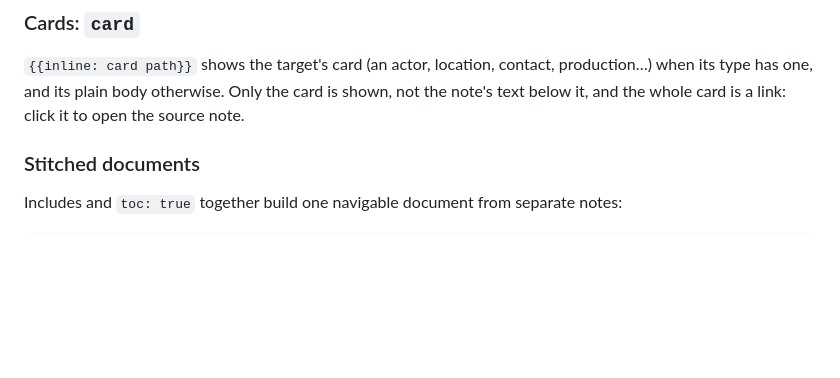
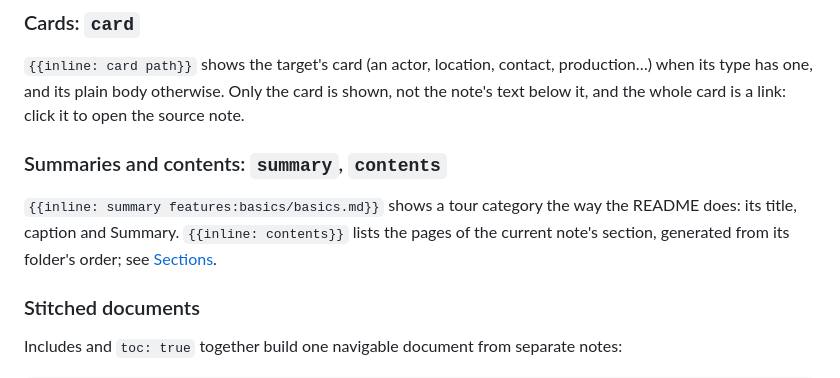
Before and after one commit to linuxcaffe/nb-web, a Markdown page: docs/inline-includes.md, the part around the change. Drawn GitHub-style; blank space fills up the shorter version.

```diff
--- a/docs/inline-includes.md
+++ b/docs/inline-includes.md
@@ -41,6 +41,12 @@ This is how the `features:` pages show each topic's Summary without copying it.
 `{{inline: card path}}` shows the target's card (an actor, location, contact, production…) when
 its type has one, and its plain body otherwise. Only the card is shown, not the note's text below
 it, and the whole card is a link: click it to open the source note.
+
+### Summaries and contents: `summary`, `contents`
+
+`{{inline: summary features:basics/basics.md}}` shows a tour category the way the README does: its
+title, caption and Summary. `{{inline: contents}}` lists the pages of the current note's section,
+generated from its folder's order; see [Sections](sections.md).
 
 ### Stitched documents
 
```
Also changed, not shown: README.md (+36 -116 lines), docs/sections.md (added, +80 -0 lines).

:: Work instructions ::
Your answer must be an exact copy of the records above, with every picture left out.

:: Reply ::
Before and after one commit to linuxcaffe/nb-web, a Markdown page: docs/inline-includes.md, the part around the change. Drawn GitHub-style; blank space fills up the shorter version.

```diff
--- a/docs/inline-includes.md
+++ b/docs/inline-includes.md
@@ -41,6 +41,12 @@ This is how the `features:` pages show each topic's Summary without copying it.
 `{{inline: card path}}` shows the target's card (an actor, location, contact, production…) when
 its type has one, and its plain body otherwise. Only the card is shown, not the note's text below
 it, and the whole card is a link: click it to open the source note.
+
+### Summaries and contents: `summary`, `contents`
+
+`{{inline: summary features:basics/basics.md}}` shows a tour category the way the README does: its
+title, caption and Summary. `{{inline: contents}}` lists the pages of the current note's section,
+generated from its folder's order; see [Sections](sections.md).
 
 ### Stitched documents
 
```
Also changed, not shown: README.md (+36 -116 lines), docs/sections.md (added, +80 -0 lines).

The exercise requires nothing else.